Version difference data:

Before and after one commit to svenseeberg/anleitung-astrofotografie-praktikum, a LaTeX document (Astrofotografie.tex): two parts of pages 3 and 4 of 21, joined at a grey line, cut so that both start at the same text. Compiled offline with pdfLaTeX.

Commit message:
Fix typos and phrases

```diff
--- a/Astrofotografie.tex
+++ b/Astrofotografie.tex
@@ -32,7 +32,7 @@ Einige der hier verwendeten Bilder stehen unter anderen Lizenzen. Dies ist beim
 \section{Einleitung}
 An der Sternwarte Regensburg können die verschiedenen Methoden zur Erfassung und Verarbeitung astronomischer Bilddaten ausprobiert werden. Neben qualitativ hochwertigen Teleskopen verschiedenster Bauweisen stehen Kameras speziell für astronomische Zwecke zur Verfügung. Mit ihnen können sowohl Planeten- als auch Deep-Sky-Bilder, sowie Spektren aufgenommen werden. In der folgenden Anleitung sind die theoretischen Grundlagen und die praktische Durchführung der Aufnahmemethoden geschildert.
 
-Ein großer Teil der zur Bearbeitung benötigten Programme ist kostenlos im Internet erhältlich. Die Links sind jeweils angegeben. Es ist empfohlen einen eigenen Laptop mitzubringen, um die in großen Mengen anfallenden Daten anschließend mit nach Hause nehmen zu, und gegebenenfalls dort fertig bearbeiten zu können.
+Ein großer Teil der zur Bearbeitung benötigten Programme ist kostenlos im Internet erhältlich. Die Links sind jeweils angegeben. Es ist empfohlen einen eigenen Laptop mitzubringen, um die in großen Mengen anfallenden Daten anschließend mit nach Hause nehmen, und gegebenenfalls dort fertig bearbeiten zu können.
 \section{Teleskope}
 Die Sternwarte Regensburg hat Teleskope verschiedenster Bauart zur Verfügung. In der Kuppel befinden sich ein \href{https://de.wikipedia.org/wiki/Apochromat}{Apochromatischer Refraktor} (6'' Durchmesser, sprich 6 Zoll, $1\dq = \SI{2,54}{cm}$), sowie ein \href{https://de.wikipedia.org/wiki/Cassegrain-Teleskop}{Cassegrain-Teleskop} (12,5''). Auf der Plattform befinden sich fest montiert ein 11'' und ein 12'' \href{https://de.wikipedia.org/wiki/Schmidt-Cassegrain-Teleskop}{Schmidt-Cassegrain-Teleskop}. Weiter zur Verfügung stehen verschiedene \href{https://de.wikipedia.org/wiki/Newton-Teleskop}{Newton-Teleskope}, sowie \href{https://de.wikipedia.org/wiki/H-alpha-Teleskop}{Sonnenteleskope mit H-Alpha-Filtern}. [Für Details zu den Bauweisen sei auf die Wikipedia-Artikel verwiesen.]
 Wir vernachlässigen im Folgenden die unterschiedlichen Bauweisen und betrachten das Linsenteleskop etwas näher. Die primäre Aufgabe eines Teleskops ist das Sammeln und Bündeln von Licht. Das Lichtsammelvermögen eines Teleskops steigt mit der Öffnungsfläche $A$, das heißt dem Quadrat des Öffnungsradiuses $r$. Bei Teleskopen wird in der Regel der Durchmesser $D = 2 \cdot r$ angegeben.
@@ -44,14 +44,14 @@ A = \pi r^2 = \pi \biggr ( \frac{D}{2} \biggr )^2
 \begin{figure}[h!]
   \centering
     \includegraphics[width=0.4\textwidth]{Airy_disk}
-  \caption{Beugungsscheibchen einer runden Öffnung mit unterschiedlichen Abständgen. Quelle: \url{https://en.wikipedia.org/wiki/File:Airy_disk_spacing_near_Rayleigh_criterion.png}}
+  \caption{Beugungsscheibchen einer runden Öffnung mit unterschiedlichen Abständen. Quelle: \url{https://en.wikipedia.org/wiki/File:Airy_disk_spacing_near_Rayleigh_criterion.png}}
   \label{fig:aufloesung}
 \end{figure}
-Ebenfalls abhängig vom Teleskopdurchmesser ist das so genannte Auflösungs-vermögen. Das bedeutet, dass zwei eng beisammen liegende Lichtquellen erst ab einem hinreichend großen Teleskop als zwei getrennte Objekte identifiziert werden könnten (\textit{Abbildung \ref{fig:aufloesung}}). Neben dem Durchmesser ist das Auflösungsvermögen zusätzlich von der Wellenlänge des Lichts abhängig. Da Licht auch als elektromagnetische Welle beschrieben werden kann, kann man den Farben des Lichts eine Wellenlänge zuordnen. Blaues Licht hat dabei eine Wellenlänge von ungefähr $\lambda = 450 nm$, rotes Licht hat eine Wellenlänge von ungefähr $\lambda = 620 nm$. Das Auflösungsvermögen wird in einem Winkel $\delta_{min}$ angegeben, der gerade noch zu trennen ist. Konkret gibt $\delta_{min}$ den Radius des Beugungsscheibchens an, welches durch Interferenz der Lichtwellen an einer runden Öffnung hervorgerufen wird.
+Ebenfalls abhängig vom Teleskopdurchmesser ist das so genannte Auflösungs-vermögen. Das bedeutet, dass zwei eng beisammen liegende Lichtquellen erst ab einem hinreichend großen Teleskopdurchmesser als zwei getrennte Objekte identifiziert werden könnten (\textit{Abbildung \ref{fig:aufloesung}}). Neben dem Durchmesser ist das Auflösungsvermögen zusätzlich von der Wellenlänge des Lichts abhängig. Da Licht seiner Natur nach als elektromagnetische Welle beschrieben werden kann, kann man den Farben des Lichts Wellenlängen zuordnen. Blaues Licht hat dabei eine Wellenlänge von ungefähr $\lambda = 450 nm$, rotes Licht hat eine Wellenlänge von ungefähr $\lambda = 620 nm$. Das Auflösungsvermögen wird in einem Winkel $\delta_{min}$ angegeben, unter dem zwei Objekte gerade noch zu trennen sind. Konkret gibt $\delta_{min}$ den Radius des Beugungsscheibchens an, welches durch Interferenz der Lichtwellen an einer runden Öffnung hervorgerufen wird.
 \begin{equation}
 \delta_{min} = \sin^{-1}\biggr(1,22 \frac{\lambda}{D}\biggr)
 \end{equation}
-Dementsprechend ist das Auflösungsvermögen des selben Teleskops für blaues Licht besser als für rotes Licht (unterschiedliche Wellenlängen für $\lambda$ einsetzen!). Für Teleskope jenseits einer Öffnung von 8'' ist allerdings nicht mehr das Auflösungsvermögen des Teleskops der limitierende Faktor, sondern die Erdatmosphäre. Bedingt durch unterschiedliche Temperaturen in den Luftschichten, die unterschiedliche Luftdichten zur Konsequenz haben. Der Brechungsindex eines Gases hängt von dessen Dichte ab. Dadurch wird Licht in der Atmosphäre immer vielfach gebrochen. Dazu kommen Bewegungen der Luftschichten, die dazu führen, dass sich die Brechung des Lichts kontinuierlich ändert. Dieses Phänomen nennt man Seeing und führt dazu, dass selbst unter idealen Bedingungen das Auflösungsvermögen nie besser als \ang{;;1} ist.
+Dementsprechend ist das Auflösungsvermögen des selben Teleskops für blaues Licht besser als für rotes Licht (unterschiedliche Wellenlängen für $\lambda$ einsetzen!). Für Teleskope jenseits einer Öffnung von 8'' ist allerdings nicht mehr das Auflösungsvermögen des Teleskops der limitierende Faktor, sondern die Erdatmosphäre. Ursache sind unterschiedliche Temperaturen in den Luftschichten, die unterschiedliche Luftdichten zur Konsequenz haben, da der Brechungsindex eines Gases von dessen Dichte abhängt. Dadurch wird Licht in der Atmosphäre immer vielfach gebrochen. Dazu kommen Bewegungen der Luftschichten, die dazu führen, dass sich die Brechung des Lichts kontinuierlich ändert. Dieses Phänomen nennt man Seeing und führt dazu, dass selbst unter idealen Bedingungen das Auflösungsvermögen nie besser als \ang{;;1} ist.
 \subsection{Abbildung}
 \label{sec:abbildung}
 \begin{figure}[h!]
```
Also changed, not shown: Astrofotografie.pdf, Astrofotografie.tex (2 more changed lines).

THE TASK: What lines in the data above carry "frac"? Return them all.

ANSWER TO THE EXERCISE:
@@ -44,14 +44,14 @@ A = \pi r^2 = \pi \biggr ( \frac{D}{2} \biggr )^2
 \delta_{min} = \sin^{-1}\biggr(1,22 \frac{\lambda}{D}\biggr)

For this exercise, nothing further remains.